Directions: Which of the lines in the records below hold the string "Also"? Copy every one of them.

Difference listings
/---
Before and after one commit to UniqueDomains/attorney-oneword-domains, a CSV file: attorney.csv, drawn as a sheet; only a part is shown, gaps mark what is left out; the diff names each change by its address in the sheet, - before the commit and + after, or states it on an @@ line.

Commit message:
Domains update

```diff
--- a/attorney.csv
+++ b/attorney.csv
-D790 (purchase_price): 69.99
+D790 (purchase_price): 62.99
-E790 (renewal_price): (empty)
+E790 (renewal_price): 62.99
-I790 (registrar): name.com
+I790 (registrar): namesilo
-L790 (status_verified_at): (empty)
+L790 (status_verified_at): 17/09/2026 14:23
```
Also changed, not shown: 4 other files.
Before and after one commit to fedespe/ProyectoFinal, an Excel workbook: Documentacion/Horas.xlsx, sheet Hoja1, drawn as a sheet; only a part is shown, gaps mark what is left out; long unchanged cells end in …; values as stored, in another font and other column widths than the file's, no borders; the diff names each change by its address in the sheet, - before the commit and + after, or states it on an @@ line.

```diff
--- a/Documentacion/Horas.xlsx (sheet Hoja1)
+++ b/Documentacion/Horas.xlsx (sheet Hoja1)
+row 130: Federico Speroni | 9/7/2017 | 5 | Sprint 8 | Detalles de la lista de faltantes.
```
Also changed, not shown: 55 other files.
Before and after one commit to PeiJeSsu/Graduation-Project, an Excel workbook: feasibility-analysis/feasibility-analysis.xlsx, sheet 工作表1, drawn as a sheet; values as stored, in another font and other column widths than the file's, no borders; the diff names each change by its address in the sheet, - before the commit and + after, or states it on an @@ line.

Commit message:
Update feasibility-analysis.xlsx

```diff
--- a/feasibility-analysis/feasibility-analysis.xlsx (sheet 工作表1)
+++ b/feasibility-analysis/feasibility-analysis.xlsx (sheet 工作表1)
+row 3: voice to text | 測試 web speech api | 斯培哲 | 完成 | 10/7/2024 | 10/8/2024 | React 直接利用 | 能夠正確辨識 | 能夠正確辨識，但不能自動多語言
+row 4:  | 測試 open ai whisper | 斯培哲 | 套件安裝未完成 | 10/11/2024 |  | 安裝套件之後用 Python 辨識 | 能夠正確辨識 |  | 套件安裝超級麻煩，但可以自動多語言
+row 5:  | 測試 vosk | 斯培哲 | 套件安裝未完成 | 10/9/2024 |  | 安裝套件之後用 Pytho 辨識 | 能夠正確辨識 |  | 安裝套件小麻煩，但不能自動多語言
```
\---
/---
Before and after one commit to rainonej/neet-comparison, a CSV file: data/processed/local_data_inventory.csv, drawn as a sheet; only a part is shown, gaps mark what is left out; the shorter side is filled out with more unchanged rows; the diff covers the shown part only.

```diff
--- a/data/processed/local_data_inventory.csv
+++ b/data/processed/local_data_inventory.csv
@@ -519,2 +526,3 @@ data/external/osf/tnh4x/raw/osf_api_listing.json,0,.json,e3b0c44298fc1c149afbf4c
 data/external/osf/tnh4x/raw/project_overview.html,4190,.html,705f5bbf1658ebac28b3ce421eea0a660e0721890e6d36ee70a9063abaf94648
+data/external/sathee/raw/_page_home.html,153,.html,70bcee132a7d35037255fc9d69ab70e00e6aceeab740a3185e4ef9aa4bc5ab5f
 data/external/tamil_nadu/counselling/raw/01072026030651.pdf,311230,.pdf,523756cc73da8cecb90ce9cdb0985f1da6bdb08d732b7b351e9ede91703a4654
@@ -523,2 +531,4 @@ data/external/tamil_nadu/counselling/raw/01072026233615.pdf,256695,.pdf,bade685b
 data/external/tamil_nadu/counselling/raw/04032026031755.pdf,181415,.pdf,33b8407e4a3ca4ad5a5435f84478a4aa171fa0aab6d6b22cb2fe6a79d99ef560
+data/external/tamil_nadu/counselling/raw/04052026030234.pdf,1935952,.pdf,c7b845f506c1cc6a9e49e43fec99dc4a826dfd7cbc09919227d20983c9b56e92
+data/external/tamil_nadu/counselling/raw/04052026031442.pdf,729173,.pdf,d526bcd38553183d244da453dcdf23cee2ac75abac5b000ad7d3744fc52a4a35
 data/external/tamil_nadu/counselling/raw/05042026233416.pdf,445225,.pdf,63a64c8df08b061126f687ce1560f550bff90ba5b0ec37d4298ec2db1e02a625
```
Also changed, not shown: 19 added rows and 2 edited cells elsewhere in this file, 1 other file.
\---
Written solution:
Also changed, not shown: 4 other files.
Also changed, not shown: 55 other files.
Also changed, not shown: 19 added rows and 2 edited cells elsewhere in this file, 1 other file.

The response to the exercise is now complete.